Massive Open Online Courses (MOOCs) in general are a great tool for online learners. There are many different platforms with a range of options, many of them free of charge. You can find them on almost any subject and really enhance your knowledge. As an in-depth learning experience to an academic level, students at universities and colleges can take MOOCs for credits, but what is great is that it is an open platform for anyone who wants to learn.
This has been proven with our previous MOOCs about the Holocaust and Antisemitism – over 200,000 users so far have been registered on these courses, and they are far from being all teachers and students: We've had dentists, dancers, platoon commanders, politicians, television and radio presenters, designers, and surgeons – so many people from all walks of life are interested in expanding their horizons, and MOOCs allow them to do this from the comfort of their own homes.
During the current situation worldwide, many people have been quarantined or locked down, so a MOOC is a great way to pass the time, while gaining new information and skills. While of course we could not have foreseen this particular course being launched during a global pandemic, many teachers are currently teaching remotely and looking for enrichment training, which this course provides.
How is this MOOC different from other online courses?
This MOOC represents a unique collaboration between Yad Vashem and a leading British institution in Holocaust education. This is the first time that such a partnership has led to a such a far-reaching and critical tool for audiences around the world.
Previous MOOCs created by Yad Vashem have been of exemplary standards, exploring Holocaust history as well as the evolution of – and ongoing struggle against – antisemitism until the present day. Both courses have proved very popular. This MOOC contains history and research, but also practical teaching components: Over the course, participants actively learn how to intertwine providing historical content with effective teaching methods, with a focus on using survivor testimonies and Holocaust-era artifacts. There are educational exercises built in to the course, which means that by its conclusion, the learner will feel more comfortable with the subject matter. This is also important because often teachers shy away from the Holocaust, as they consider it too weighty a subject and don't know how to approach it. This course can help educators and other opinion-shapers find their feet, so to speak, and feel confident that the right information and messages are being passed on.
Why is it still important to teach about the Holocaust now, so many decades after the end of WWII?
Teaching the Holocaust is more important than it has ever been.
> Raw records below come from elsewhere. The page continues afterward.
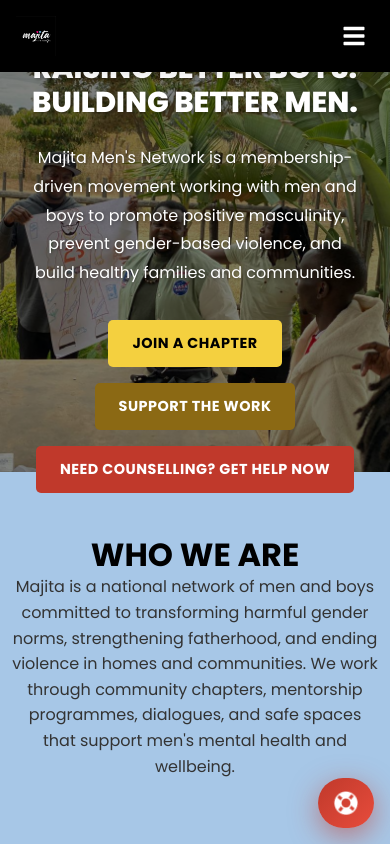
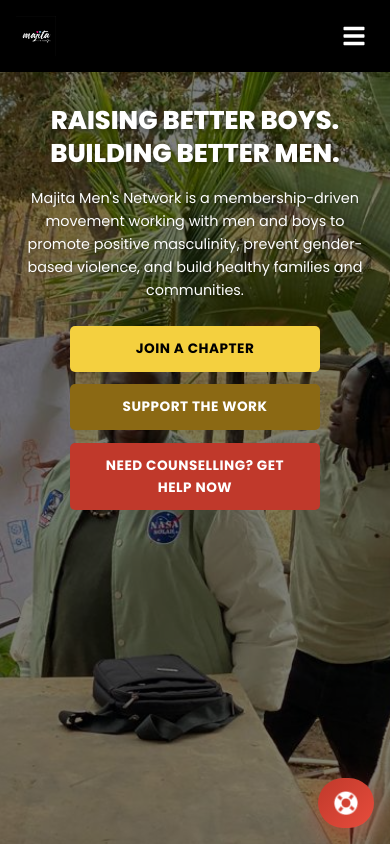
Before and after one commit to Leeroy-Brown01/majita_mens_network, a React (Vite) app: page / in a window 390 px wide. Shown: the top 844 px of the page. Built offline with nearby package versions, Linux system fonts and the light colour scheme.

Commit message:
Added  mobile responsiveness on home page

```diff
--- a/src/pages/Home.css
+++ b/src/pages/Home.css
@@ -112,12 +112,21 @@
   background-color: var(--color-baby-blue);
   padding: 4rem 0;
   text-align: center;
+  position: relative;
+  z-index: 1;
 }
 
 .who-we-are-section h2 {
   color: var(--color-black);
   font-size: 2.5rem;
   font-weight: 700;
+  position: relative;
+  z-index: 2;
+}
+
+.who-we-are-section p {
+  position: relative;
+  z-index: 2;
 }
 
 /* What We Do Section - With Floating Cards */
@@ -297,16 +306,36 @@
 
 @media screen and (max-width: 768px) {
   .hero-section {
-    height: 500px;
+    height: auto;
+    min-height: 550px;
+    padding: 2rem 0;
+  }
+
+  .hero-content {
+    padding: 0 1.5rem;
   }
 
   .hero-content h1 {
-    font-size: 2.5rem;
+    font-size: 2rem;
+    margin-bottom: 1rem;
+  }
+
+  .hero-subtext {
+    font-size: 1rem;
+    margin-bottom: 1.5rem;
+  }
+
+  .hero-buttons {
+    flex-direction: column;
+    align-items: center;
+    gap: 0.8rem;
   }
 
   .hero-btn {
     padding: 0.8rem 2rem;
-    font-size: 1rem;
+    font-size: 0.9rem;
+    width: 100%;
+    max-width: 280px;
   }
 
   .who-we-are-section h2,
@@ -334,20 +363,60 @@
 
 @media screen and (max-width: 480px) {
   .hero-section {
-    height: 400px;
+    height: auto;
+    min-height: 100vh;
+    padding: 2rem 0 3rem;
+    display: flex;
+    align-items: flex-start;
+    padding-top: 2rem;
+  }
+
+  .hero-content {
+    padding: 0 1rem;
+    display: flex;
+    flex-direction: column;
+    justify-content: center;
+    width: 100%;
   }
 
   .hero-content h1 {
-    font-size: 1.8rem;
+    font-size: 1.6rem;
+    margin-bottom: 1rem;
+    line-height: 1.3;
   }
 
-  .hero-content p {
-    font-size: 1rem;
+  .hero-subtext {
+    font-size: 0.9rem;
+    line-height: 1.6;
+    margin-bottom: 1.5rem;
+  }
+
+  .hero-buttons {
+    flex-direction: column;
+    align-items: center;
+    gap: 0.8rem;
   }
 
   .hero-btn {
     padding: 0.75rem 1.5rem;
-    font-size: 0.9rem;
+    font-size: 0.85rem;
+    width: 100%;
+    max-width: 250px;
+  }
+
+  .who-we-are-section {
+    padding: 3rem 1rem;
+  }
+
+  .who-we-are-section h2 {
+    font-size: 1.8rem;
+    margin-bottom: 1rem;
+  }
+
+  .who-we-are-section p {
+    font-size: 0.95rem;
+    line-height: 1.7;
+    padding: 0 0.5rem;
   }
 
   .pillar-card-float {
```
With global studies pointing to a worrying lack of awareness about basic facts about the Holocaust, and rising antisemitic expressions and acts in so many countries as well as online – we have seen conspiracy theories abound, especially connected to COVID-19. The meanings of the Holocaust – what can happen when racist ideology, hatred and xenophobia go unchecked – are more relevant today than ever before. And of course, sadly the survivor generation is dwindling fast, so our firsthand witnesses are fewer and far between. This is the time to amplify their voices. The new course addresses many of these challenges, and more.
Who is this MOOC aimed towards?
Everyone! This course has been specifically designed so that anyone who wants to talk about the story of the Holocaust – formal and informal educators, community leaders, in-service instructors, trainers of teachers, youth workers, clergy, influencers, and more – can. It is offered on an open platform, anyone curious about the challenges of teaching this topic in today's complex society is welcome to register and expand horizons.
In what ways do you think this course will benefit people who teach the Holocaust?
I believe that once they complete the course, they will have gained more historical knowledge, some new and innovative tools, great material from both UCL and Yad Vashem, and even a component of interactive practical experience. Participants will definitely be more equipped to teach and should feel more confident and less overwhelmed with the subject matter.
What has been your personal highlight of working on this MOOC?
It sounds funny, but I actually feel like I assisted in creating a kind of new life form – from conception onwards, through development via research, filming, structure, editing, and production, until its "birth" on the FutureLearn platform. It has been so satisfying to see the course come to fruition, and the entire team hopes that participants benefit from taking it as much as we have benefitted creating it.
To register for "Teaching the Holocaust: Innovative Approaches to the Challenges We Face" on the FutureLearn platform, please click here.